    I think Dante Valentine from Lilith Saintcrow's books probably fits in this category, as a necromancer called in to help out the police (and Lucifer) solve crimes?

    I'm going to assume that "amateur" detectives don't count? For instance, Charleine Harris's Sookie Stackhouse, Any of Kelley Armstrong's female leads, Mercy Thompson from Patricia Brigg's Moon Called.

    It might be, Racy, that the parametors of how we choose might make this more difficult. Because there are a lot of paranormal, kick-ass heroines who solve mysteries but aren't "labeled" as a detective, cop, etc. They fall in the "amateur detective" category and that might not fit what the list is defining? Perhaps someone could clarify for me. I can come up with quite a few more examples if I understand the guidelines better ;)

  9. Hi Ragnell,
    Angiew has already mentioned some amateur detectives that I was thinking of: Kelley Armstrong's heroines, Charlaine Harris's Sookie Stackhouse (Southern Vampire series) and Harper Connelly (Grave Sight), who is a psychic working for the police, among other things. But there is also Karen Murphy from Jim Butcher's Harry Dresden series; she's an actual detective in charge of the Supernatural Crimes division of the Chicago PD. Barbara Michaels (also writing as Elizabeth Peters) has a long history of strong female heroines put up against supernatural forces, as well as Susannah Kearsley. Agatha Christie's Miss Marple, of course, and Dorothy Sayers' Harriet Vane, are detectives who often encounter some form of supernatural (although often disproven). Always Nancy Drew, of course, and the girls in Libba Bray's A Great and Terrible Beauty (YA).

    But I'm really appalled they missed the biggest one of all:
    Dana Scully, FBI, X-Files Division.


  10. AngieW said...

    Also from Luna, C.E. Murphy writes of a female Shaman, Joanne Walker, who is a former cop.

    Joanne is still a police officer. She's no longer the station mechanic. Currently she walks a beat and everything.


    And in the Crimson City series, under Dorchester Publishing, All the pov protagonists are females. The books are supernatural adventure romance novels and at least one of protagonists is a cop. I think one other is an enforcer of some kind for vampire families. So that's at least two 'detectives'. But there are five books in the shared world series so that means five different heroines.

  11. And how come the list has Angel but not Buffy?

  12. And how come the list has Angel but not Buffy?

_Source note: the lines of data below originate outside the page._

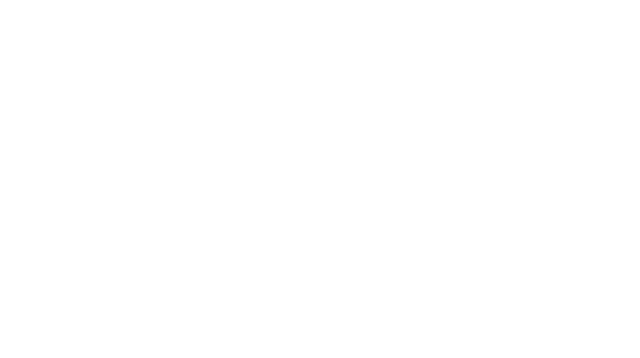
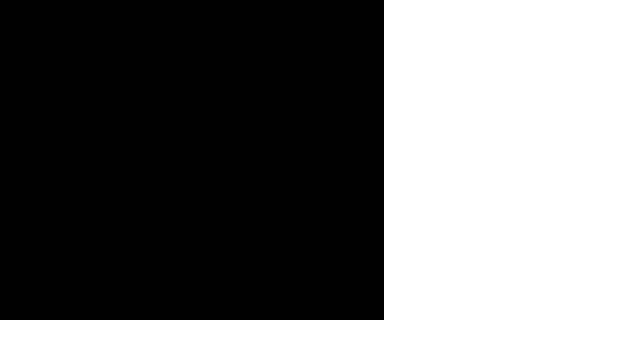
Before and after one commit to codewithaseel21/CSS---Rev, a plain HTML site: page index.html in a window 1280 px wide. Shown: the whole page, without its empty margins (0-640 px from the left). Drawn offline with Linux system fonts and the light colour scheme.

Commit message:
css compulsory code

```diff
--- a/index.html
+++ b/index.html
@@ -1,12 +1,17 @@
 <!DOCTYPE html>
 <html lang="en">
+
 <head>
     <meta charset="UTF-8">
     <meta name="viewport" content="width=device-width, initial-scale=1.0">
     <title>CSS - Rev</title>
     <link rel="stylesheet" href="./style.css">
 </head>
+
 <body>
+    <div id="main">
 
+    </div>
 </body>
+
 </html>
--- a/style.css
+++ b/style.css
@@ -0,0 +1,17 @@
+* {
+    margin: 0;
+    padding: 0;
+    box-sizing: border-box;
+}
+
+html,
+body {
+    width: 100%;
+    height: 100%;
+}
+
+#main {
+    width: 30%;
+    height: 40%;
+    background-color: black;
+}
```
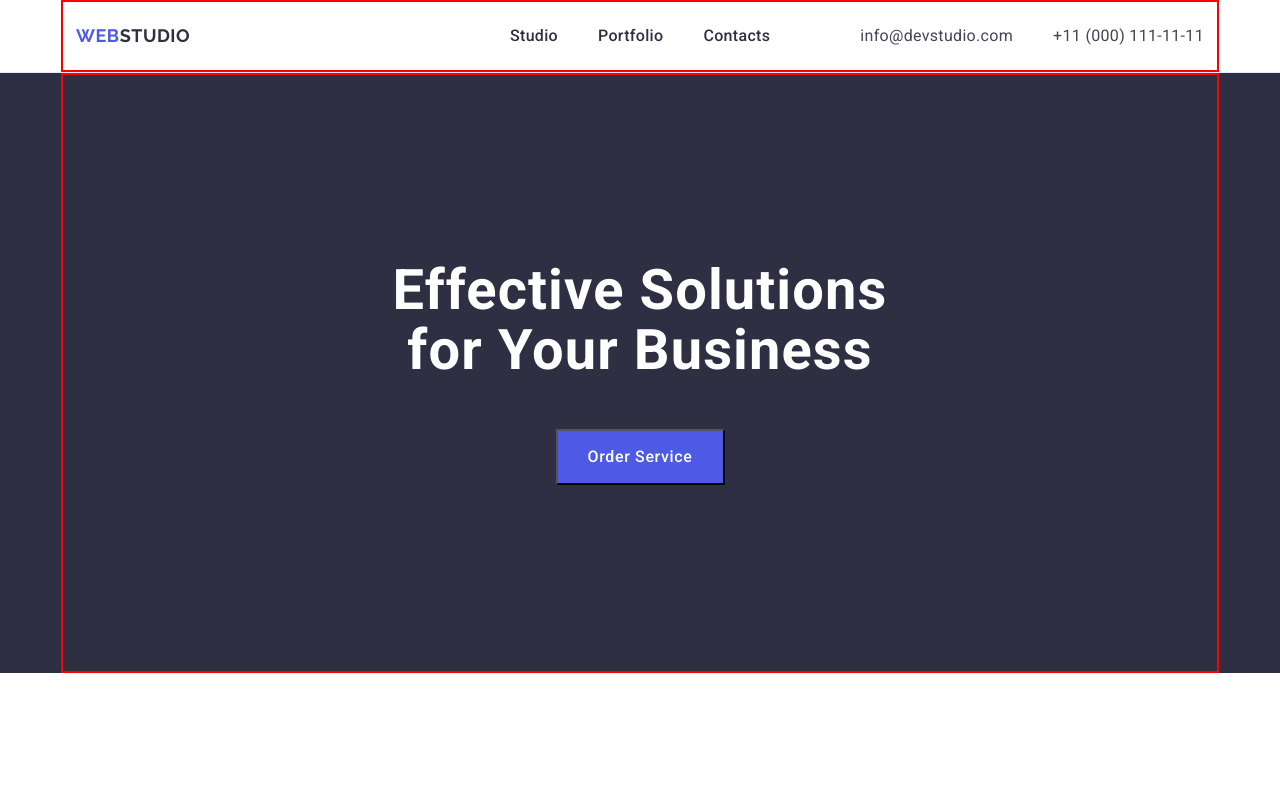
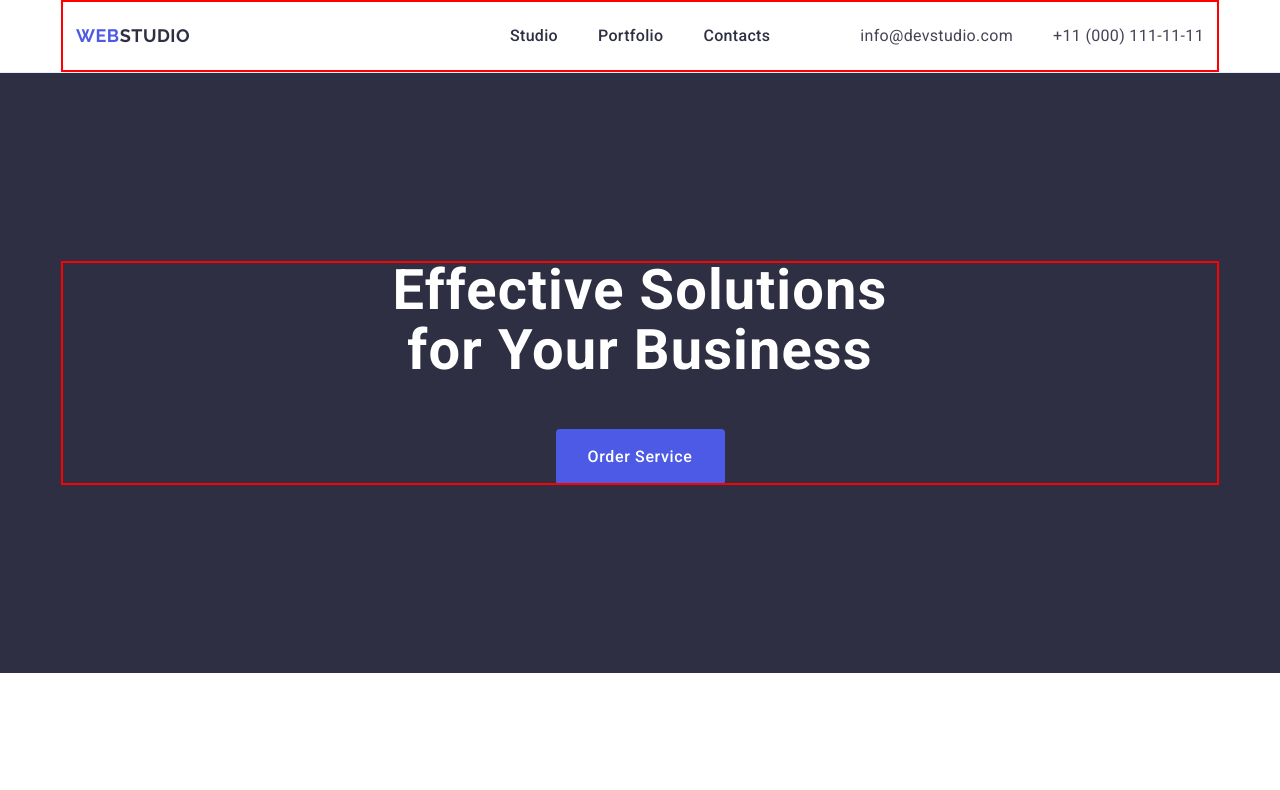
Before and after one commit to DimasWerito/goit-markup-hw-03, a plain HTML site: page index.html in a window 1280 px wide. Shown: the top 790 px of the page. Drawn offline with nearby package versions, Linux system fonts and the light colour scheme.

Commit message:
fixed hero

```diff
--- a/css/styles.css
+++ b/css/styles.css
@@ -189,15 +189,15 @@ button {
 /* #region Hero */
 
 .hero {
+  padding: 188px 0;
   background-color: #2e2f42;
 }
 
 .hero-content {
-  padding: 188px;
 }
 
 .hero-title {
-  width: 496px;
+  max-width: 496px;
   text-align: center;
   margin: 0 auto;
   margin-bottom: 48px;
@@ -211,8 +211,10 @@ button {
 .hero-btn {
   display: block;
   margin: 0 auto;
-  width: 169px;
+  min-width: 169px;
   height: 56px;
+  border: none;
+  border-radius: 4px;
   background-color: var(--primary-accent-color);
   font-family: var(--primary-font);
   font-weight: 500;
```
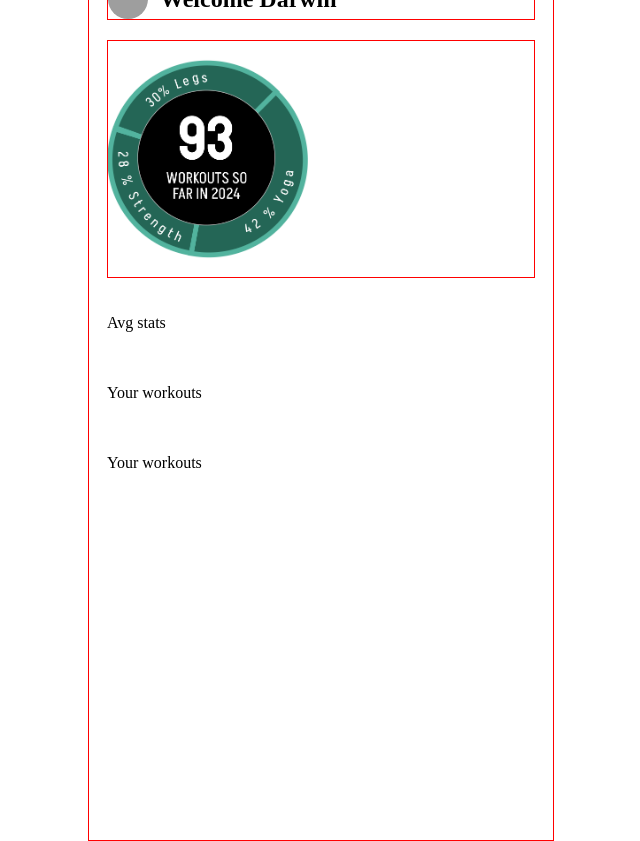
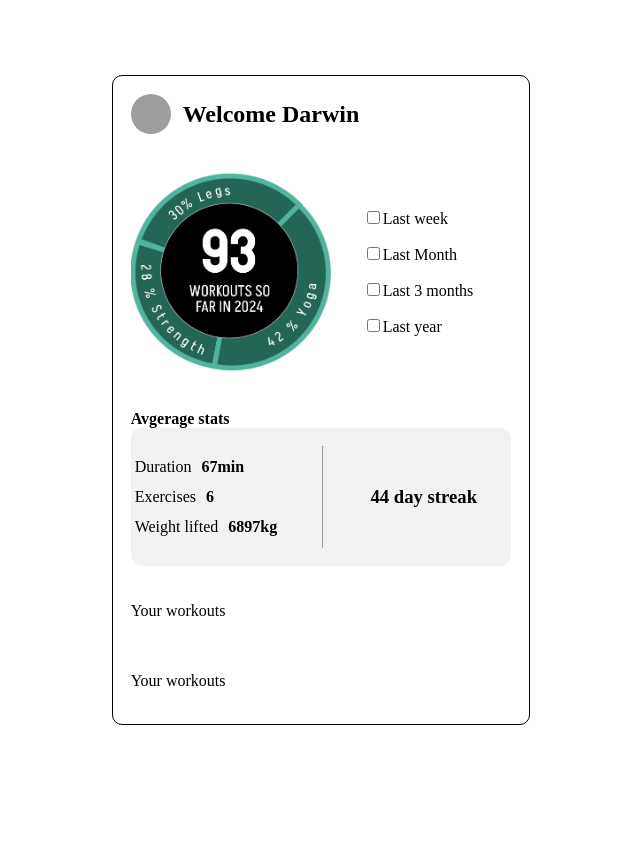
Before and after one commit to williamcaamot/arcturus, a React (Vite) app in the folder frontend/: page / in a window 1280 px wide. Shown: the whole page, without its empty margins (338-978 px from the left). After the commit the page ends 800 px from the top, so only its background shows below. Built offline with nearby package versions, Linux system fonts and the light colour scheme; grey boxes are pictures that could not be loaded.

Commit message:
Further update on landingpage

```diff
--- a/frontend/src/pages/landingpage/LandingPage.tsx
+++ b/frontend/src/pages/landingpage/LandingPage.tsx
@@ -1,23 +1,60 @@
-import "./styles/landingPage.css";
+import './styles/landingPage.css';
 
-const LandingPage= () => {
+const LandingPage = () => {
     return (
-        <div className="landingContainer">
-            <div className="landingWelcomeCont">
-                <img src="https://www.w3schools.com/howto/img_avatar.png" alt="Avatar" className="landingWelcomeProfilePicture"/>
-                <h2 style={{margin: 0}}>Welcome Darwin</h2>
+        <div className='landingContainer'>
+            <div className='landingWelcomeCont'>
+                <img src='https://www.w3schools.com/howto/img_avatar.png' alt='Avatar' className='landingWelcomeProfilePicture' />
+                <h2 style={{ margin: 0 }}>Welcome Darwin</h2>
             </div>
-            <div className="landingStatsCont">
-                <img src="../../../public/images/statsCircle.png" alt="statsPlaceholder" className="tmpStatsImg"/>
-
+            <div className='landingStatsCont'>
+                <img src='../../../public/images/statsCircle.png' alt='statsPlaceholder' className='tmpStatsImg' />
+                <div className='landingPeriodCheckCont'>
+                    <div>
+                        <input type='checkbox' id='lastWeek' className='landingSearchBar' />
+                        <label htmlFor='lastWeek'>Last week</label>
+                    </div>
+                    <div>
+                        <input type='checkbox' id='lastMonth' className='landingSearchBar' />
+                        <label htmlFor='lastMonth'>Last Month</label>
+                    </div>
+                    <div>
+                        <input type='checkbox' id='last3Months' className='landingSearchBar' />
+                        <label htmlFor='last3Months'>Last 3 months</label>
+                    </div>
+                    <div>
+                        <input type='checkbox' id='lastYear' className='landingSearchBar' />
+                        <label htmlFor='lastYear'>Last year</label>
+                    </div>
+                </div>
             </div>
-            <div className="landingAvgStatsCont">
-                <p>Avg stats</p>
+            <div className='landingAvgStatsCont'>
+                <h4 style={{ margin: 0 }}>Avgerage stats</h4>
+                <div className='landingAvgStatsInnerCont'>
+                    <div className='avgStatsLeft'>
+                        <span>
+                        <p style={{ margin: 0 }}>Duration</p>
+                        <p style={{ margin: 0 }}>67min</p>
+                        </span>
+                        <span>
+                        <p style={{ margin: 0 }}>Exercises</p>
+                        <p style={{ margin: 0 }}>6</p>
+                        </span>
+                        <span>
+                        <p style={{ margin: 0 }}>Weight lifted</p>
+                        <p style={{ margin: 0 }}>6897kg</p>
+                        </span>
+                    </div>
+                    <hr className='dividerDiv'></hr>
+                    <div className='avgStatsRight'>
+                        <h3 style={{ margin: 0 }}>44 day streak</h3>
+                    </div>
+                </div>
             </div>
-            <div className="landingYourWorkoutCont">
+            <div className='landingYourWorkoutCont'>
                 <p>Your workouts</p>
             </div>
-            <div className="landingExercisesCont">
+            <div className='landingExercisesCont'>
                 <p>Your workouts</p>
             </div>
         </div>
--- a/frontend/src/pages/landingpage/styles/landingPage.css
+++ b/frontend/src/pages/landingpage/styles/landingPage.css
@@ -25,17 +25,17 @@ p {
     flex-direction: column;
     gap: 20px;
     padding: 18px 18px;
-    min-width: 390px;
-    min-height: 844px;
+    width: 390px;
+    height: 844px;
     width: 100%;
     height: 100%;
-    border: 1px solid red;
+    border: 1px solid black;
+    border-radius: 10px;
 }
 
 .landingWelcomeCont {
     display: flex;
     gap: 12px;
-    border: 1px solid red;
     align-items: center;
 
 }
@@ -55,7 +55,53 @@ p {
 .landingStatsCont {
     display: flex;
     gap: 12px;
-    border: 1px solid red;
     align-items: center;
     padding: 18px 0px;
 }
+
+.landingPeriodCheckCont {
+    display: flex;
+    flex-direction: column;
+    gap: 16px;
+    padding-left: 20px;
+}
+
+.landingAvgStatsInnerCont {
+    display: flex;
+    justify-content: space-between;
+    border-radius: 11px;
+    background: #F2F2F2;
+    align-items: center;
+    padding: 18px 0px;
+}
+
+.avgStatsLeft {
+    display: flex;
+    flex-direction: column;
+    gap: 12px;
+    padding-left: 4px;
+    width: 100%;
+}
+
+.avgStatsLeft > span {
+    display: flex;
+    align-items: center;
+    gap: 10px;
+}
+.avgStatsLeft > span :nth-child(2) {
+    font-weight: 600;
+}
+
+.avgStatsRight {
+    display: flex;
+    align-items: center;
+    justify-content: center;
+    width: 100%;
+}
+
+.dividerDiv {
+    width: 1px;
+    background-color: grey;
+    margin: 0 12px;
+    height: 100px;
+}
```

    My assumption, though I'm still not totally clear on the paramaters of the list, would be because Angel runs a detective agency, thus is a paranormal detective type character.

    Buffy, while a Slayer, doesn't seem to fit the "detective" bit. I'm just guessing.

    Joanne is still a police officer. She's no longer the station mechanic. Currently she walks a beat and everything.

    I'll admit to having only read the first one, as it was just so-so for me, so I didn't know this. Thanks for the clarification!

  13. So, amateur detectives don't count as much as "real" detectives. Hmmm...which puts alot of women at a real disadvantage doesn't it, since traditionally women weren't really welcomed in the legalized law enforcement arena. I guess this bias is still reflected over in the paranormal world.

    Yea, how could we forget Scully? Yea, that's the sound of me smacking my head for being stupid.